A bronze sculpture of Amy Carmichael, the famous missionary who established the Dohnavur Fellowship in India, was unveiled on Saturday (16th December) at a private ceremony at Hamilton Road Presbyterian Church in Bangor.

A bronze sculpture of Amy Carmichael created by Coleraine artist Ross Wilson was unveiled by Margaret Bingham, wife of the late Derek Bingham. Picutred are members of the Bingham family with left, Rev David Johnston, minister of Hamilton Road Presbyterian Church, Cllr Bill Keery, Lesley Stewart from Bangor Worldwide Missionary Convention, Ards and North Down Mayor Robert Adair, Margret Bingham and Ross Wilson. Also pictured far right is Valerie Elliot Shepherd, daughter of Elisabeth Elliot who wrote a biography of Amy Carmichael entitled, A chance to die.
A bronze sculpture of Amy Carmichael created by Coleraine artist Ross Wilson was unveiled by Margaret Bingham, wife of the late Derek Bingham. Picutred are members of the Bingham family with left, Rev David Johnston, minister of Hamilton Road Presbyterian Church, Cllr Bill Keery, Lesley Stewart from Bangor Worldwide Missionary Convention, Ards and North Down Mayor Robert Adair, Margret Bingham and Ross Wilson. Also pictured far right is Valerie Elliot Shepherd, daughter of Elisabeth Elliot who wrote a biography of Amy Carmichael entitled, A chance to die.

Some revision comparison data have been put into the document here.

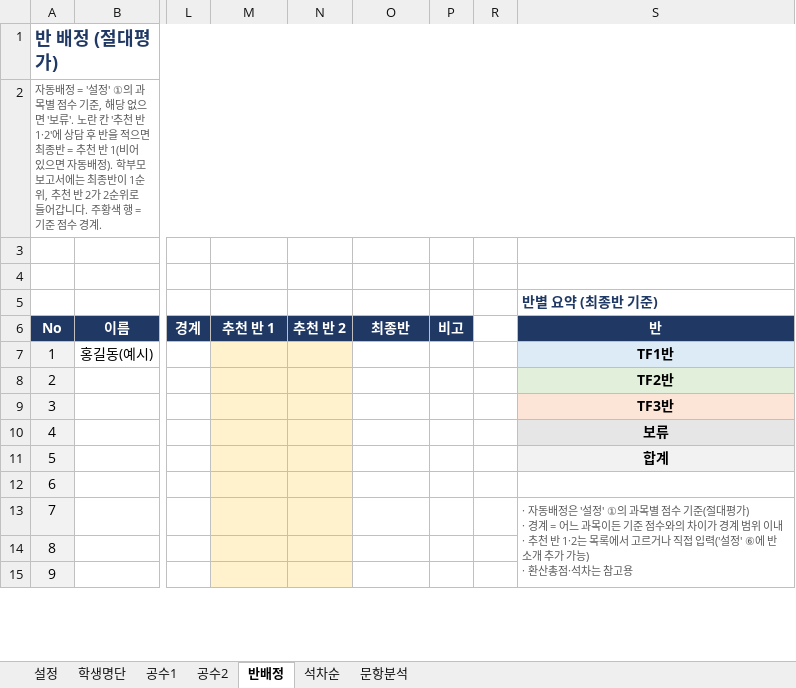
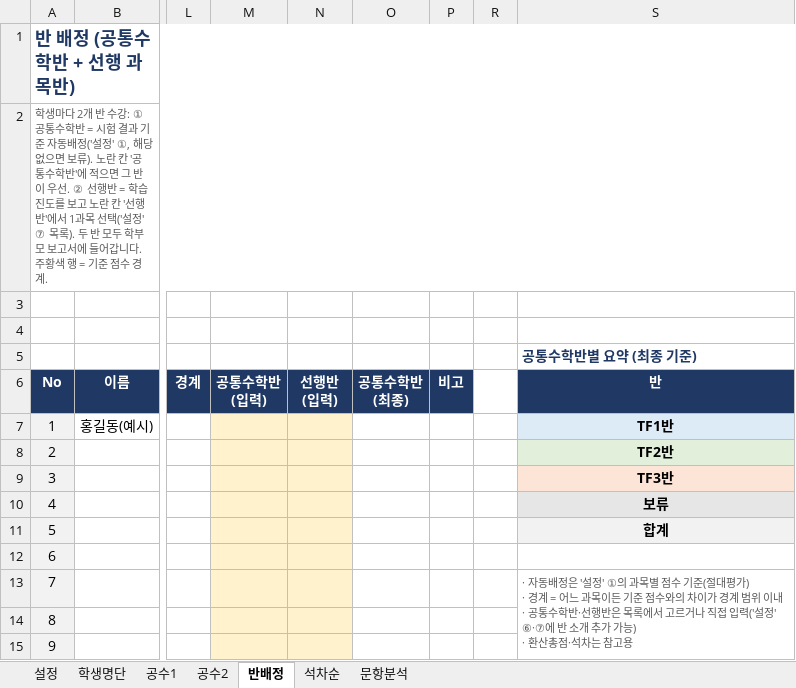
Before and after one commit to jihae0701/CMS, an Excel workbook: 반편성고사/예비고1_반편성고사_채점_반배정.xlsx, sheet 반배정, drawn as a sheet; only a part is shown, gaps mark what is left out; values as stored, in another font and other column widths than the file's, no borders; conditional formats not drawn; ↵ is a line break in a cell; the diff names each change by its address in the sheet, - before the commit and + after, or states it on an @@ line.

```diff
--- a/반편성고사/예비고1_반편성고사_채점_반배정.xlsx (sheet 반배정)
+++ b/반편성고사/예비고1_반편성고사_채점_반배정.xlsx (sheet 반배정)
-A1 (No): 반 배정 (절대평가)
+A1 (No): 반 배정 (공통수학반 + 선행 과목반)
-A2 (No): 자동배정 = '설정' ①의 과목별 점수 기준, 해당 없으면 '보류'. 노란 칸 '추천 반 1·2'에 상담 후 반을 적으면 최종반 = 추천 반 1(비어 있으면 자동배정). 학부모 보고서에는 최종반이 1순위, 추천 반 2가 2순위로 들어갑…
+A2 (No): 학생마다 2개 반 수강: ① 공통수학반 = 시험 결과 기준 자동배정('설정' ①, 해당 없으면 보류). 노란 칸 '공통수학반'에 적으면 그 반이 우선. ② 선행반 = 학습 진도를 보고 노란 칸 '선행반'에서 1과목 선택('설정' ⑦ 목록). 두 반 모두 학부모 보고서에 들어갑…
-S5 (반): 반별 요약 (최종반 기준)
+S5 (반): 공통수학반별 요약 (최종 기준)
-M6: 추천 반 1
+M6: 공통수학반 ↵ (입력)
-N6: 추천 반 2
+N6: 선행반 ↵ (입력)
-O6: 최종반
+O6: 공통수학반 ↵ (최종)
-S13 (반): …이내 ↵ · 추천 반 1·2는 목록에서 고르거나 직접 입력('설정' ⑥에 반…
+S13 (반): …이내 ↵ · 공통수학반·선행반은 목록에서 고르거나 직접 입력('설정' ⑥·⑦에 반…
```
Also changed, not shown: sheet 설정, sheet 석차순, 6 other files.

A bronze sculpture of Amy Carmichael, the famous missionary who established the Dohnavur Fellowship in India, was unveiled on Saturday (16th December) at a private ceremony at Hamilton Road Presbyterian Church in Bangor.

 

Amy was born on 16th December 1867 in Millisle County Down and later moved to Japan and then India to serve as a missionary. In 1901 she set up the Dohnavur Fellowship to provide a safe home for young girls and the organisation still exists today providing care and education for around 120 children as well as 60 senior citizens. Those that grew up in Dohnavur stay on to look after the next generation so there are currently between 250 and 300 people in the family, as they like to refer to the residents.

The compassion Amy had for the Indian children meant that she never returned to Northern Ireland again and died in India on 18th January 1951.

Bangor Worldwide Missionary Convention has a strong link with Dohnavur Fellowship and donations were sent from as early as the 1940s.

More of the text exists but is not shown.